30th December 2016


Notts
A Radford-based charity is a 'one-stop shop' providing support for Nottingham's sex workers. POW works with 300 sex workers a year – the majority of whom are women – and works mostly from its drop-in centre.

Daniela Scotece, chief executive of the charity, said: "Anyone who comes into POW does so on a voluntary basis. People might just want to come to get something warm to eat – we cook on Tuesdays and Thursdays. People might come to get a shower. We've got a clothes bank, which is probably one of our most tapped into facility. We offer sexual health screening which includes HIV testing. We also offer contraception and family planning."

The charity has always been geared towards traditional on-street sex workers but there has been a decrease in that approach to prostitution in Nottingham in recent years.

However, Miss Scotece said that all on-street sex workers in the city are addicted to Class A drugs and require their support more than ever. She said: "We have a drugs treatment clinic on a Thursday afternoon. Should we engage with someone on the street who is addicted to Class A, we have a rapid prescribing clinic."

POW also works closely with off-street sex workers, which could be someone who works from their own home, and visits them to offer sexual health screening and support.

One service user, who asked not to be named, said: "POW has been such a crutch for me - it really has. It's supported me with clothing, food, somewhere to go, toiletries, it's helped me with loads of different things. I have been on the beat working and they have been there in the van and they have had condoms which I think is really, really helpful."

Another service user, who also wished to remain anonymous, said: "If I haven't been to the POW centre, they send a text to say that they've got a BBQ and you think, you know what I can have the BBQ and I can do some activities and at the same time get my pill.

"None of us want to be sent a text saying, 'We are here to give you condoms and to give you a lecture', no one wants to hear that sort of thing.

"They say, 'We have got someone coming in to do nails', and it encourages them to come here. And even if you don't open up first time, you start to talk and open up and then the staff are there listening, and that is where they push you in the right directions."

POW doesn't just support sex workers. It also conducts research into various issues relating to prostitution. As part of this, the charity recently secured funding for a project that will look at the use of the internet to advertise the sale of sex.

Miss Scotece said: "We're looking at who uses it, why they use it and we've been asking our service users for their input and opinions. We contact over 400 online sex workers per month."

It has also secured funding for a project looking into the sexual exploitation of looked-after children. Miss Scotece said the work is particularly important because 70 per cent of the on-street sex workers engaging with the charity were sexually exploited as children.

She said: "It may be years ago that people were labelled or criminalised when really they were child victims of exploitation.
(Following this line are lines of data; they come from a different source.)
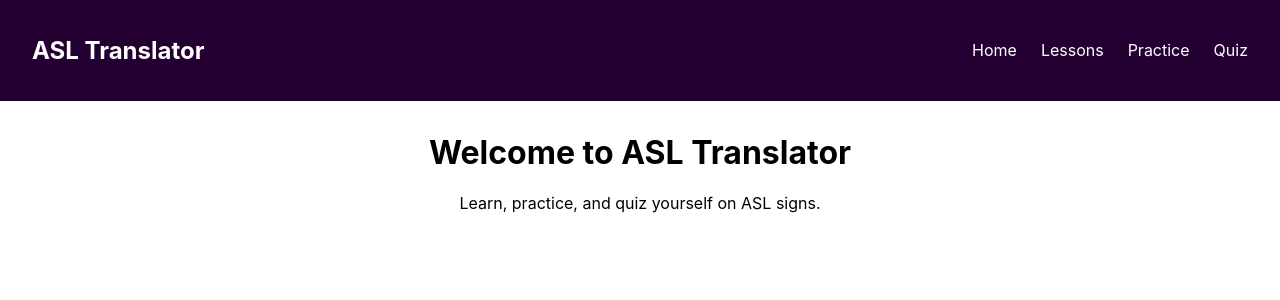
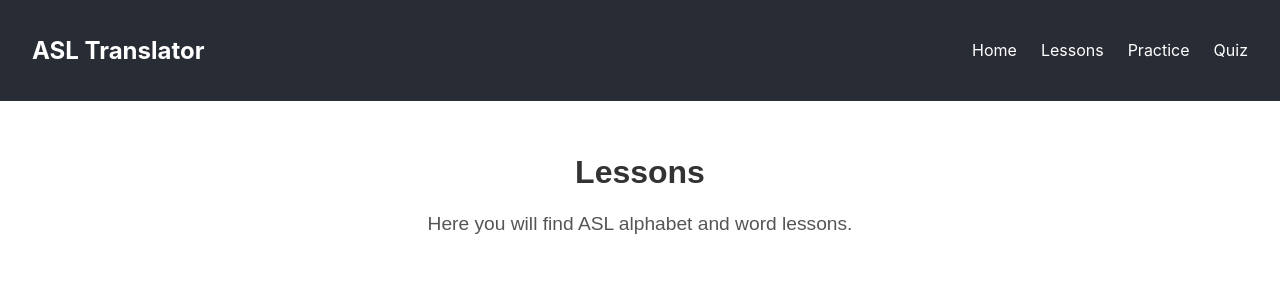
Before and after one commit to dez2413/Asl-translation-, a React (Create React App) app in the folder client/: page /lessons in a window 1280 px wide. Shown: the top 300 px of the page. Built offline with nearby package versions, Linux system fonts and the light colour scheme.

Commit message:
added to react

```diff
--- a/client/package.json
+++ b/client/package.json
@@ -9,6 +9,7 @@
     "@testing-library/user-event": "^13.5.0",
     "react": "^19.1.1",
     "react-dom": "^19.1.1",
+    "react-router-dom": "^7.9.3",
     "react-scripts": "5.0.1",
     "web-vitals": "^2.1.4"
   },
--- a/client/src/App.js
+++ b/client/src/App.js
@@ -1,13 +1,22 @@
 import React from "react";
+import { BrowserRouter as Router, Routes, Route } from "react-router-dom";
 import Navbar from "./components/Navbar";
 import Home from "./pages/Home";
+import Lessons from "./pages/Lessons";
+import Practice from "./pages/Practice";
+import Quiz from "./pages/Quiz";
 
 function App() {
   return (
-    <div>
+    <Router>
       <Navbar />
-      <Home />
-    </div>
+      <Routes>
+        <Route path="/" element={<Home />} />
+        <Route path="/lessons" element={<Lessons />} />
+        <Route path="/practice" element={<Practice />} />
+        <Route path="/quiz" element={<Quiz />} />
+      </Routes>
+    </Router>
   );
 }
 
--- a/client/src/components/Navbar.css
+++ b/client/src/components/Navbar.css
@@ -2,7 +2,7 @@
   display: flex;
   justify-content: space-between;
   align-items: center;
-  background-color: #230031;
+  background-color: #282c34;
   padding: 1rem 2rem;
 }
 
@@ -15,14 +15,17 @@
   list-style: none;
   display: flex;
   gap: 1.5rem;
+  margin: 0;
+  padding: 0;
 }
 
 .nav-links a {
   color: white;
   text-decoration: none;
   font-size: 1rem;
+  transition: color 0.2s ease-in-out;
 }
 
 .nav-links a:hover {
-  text-decoration: underline;
+  color: #61dafb;
 }
--- a/client/src/components/Navbar.js
+++ b/client/src/components/Navbar.js
@@ -1,15 +1,16 @@
 import React from "react";
-import "./Navbar.css";  // Import the CSS for styling
+import { Link } from "react-router-dom";   // ✅ Import Link
+import "./Navbar.css";
 
 function Navbar() {
   return (
     <nav className="navbar">
       <h1 className="logo">ASL Translator</h1>
       <ul className="nav-links">
-        <li><a href="/">Home</a></li>
-        <li><a href="/lessons">Lessons</a></li>
-        <li><a href="/practice">Practice</a></li>
-        <li><a href="/quiz">Quiz</a></li>
+        <li><Link to="/">Home</Link></li>
+        <li><Link to="/lessons">Lessons</Link></li>
+        <li><Link to="/practice">Practice</Link></li>
+        <li><Link to="/quiz">Quiz</Link></li>
       </ul>
     </nav>
   );
--- a/client/src/pages/Home.js
+++ b/client/src/pages/Home.js
@@ -1,8 +1,9 @@
 import React from "react";
+import "./Page.css";
 
 function Home() {
   return (
-    <div style={{ textAlign: "center", marginTop: "2rem" }}>
+    <div className="page">
       <h1>Welcome to ASL Translator</h1>
       <p>Learn, practice, and quiz yourself on ASL signs.</p>
     </div>
--- a/client/src/pages/Lessons.js
+++ b/client/src/pages/Lessons.js
@@ -0,0 +1,13 @@
+import React from "react";
+import "./Page.css";
+
+function Lessons() {
+  return (
+    <div className="page">
+      <h1>Lessons</h1>
+      <p>Here you will find ASL alphabet and word lessons.</p>
+    </div>
+  );
+}
+
+export default Lessons;
--- /dev/null
+++ b/client/src/pages/Page.css
@@ -0,0 +1,14 @@
+.page {
+  padding: 2rem;
+  text-align: center;
+  font-family: Arial, sans-serif;
+}
+
+h1 {
+  color: #333;
+}
+
+p {
+  font-size: 1.2rem;
+  color: #555;
+}
--- a/client/src/pages/Practice.js
+++ b/client/src/pages/Practice.js
@@ -0,0 +1,13 @@
+import React from "react";
+import "./Page.css";
+
+function Practice() {
+  return (
+    <div className="page">
+      <h1>Practice</h1>
+      <p>Try ASL gestures using your camera here.</p>
+    </div>
+  );
+}
+
+export default Practice;
--- a/client/src/pages/Quiz.js
+++ b/client/src/pages/Quiz.js
@@ -0,0 +1,13 @@
+import React from "react";
+import "./Page.css";
+
+function Quiz() {
+  return (
+    <div className="page">
+      <h1>Quiz</h1>
+      <p>Test your ASL knowledge!</p>
+    </div>
+  );
+}
+
+export default Quiz;
```
Also changed, not shown: client/global.css (added), 1 other file (tests, documents, lock files or other folders).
What we want to do is work with people who high-end risk and provide early intervention and preventative work."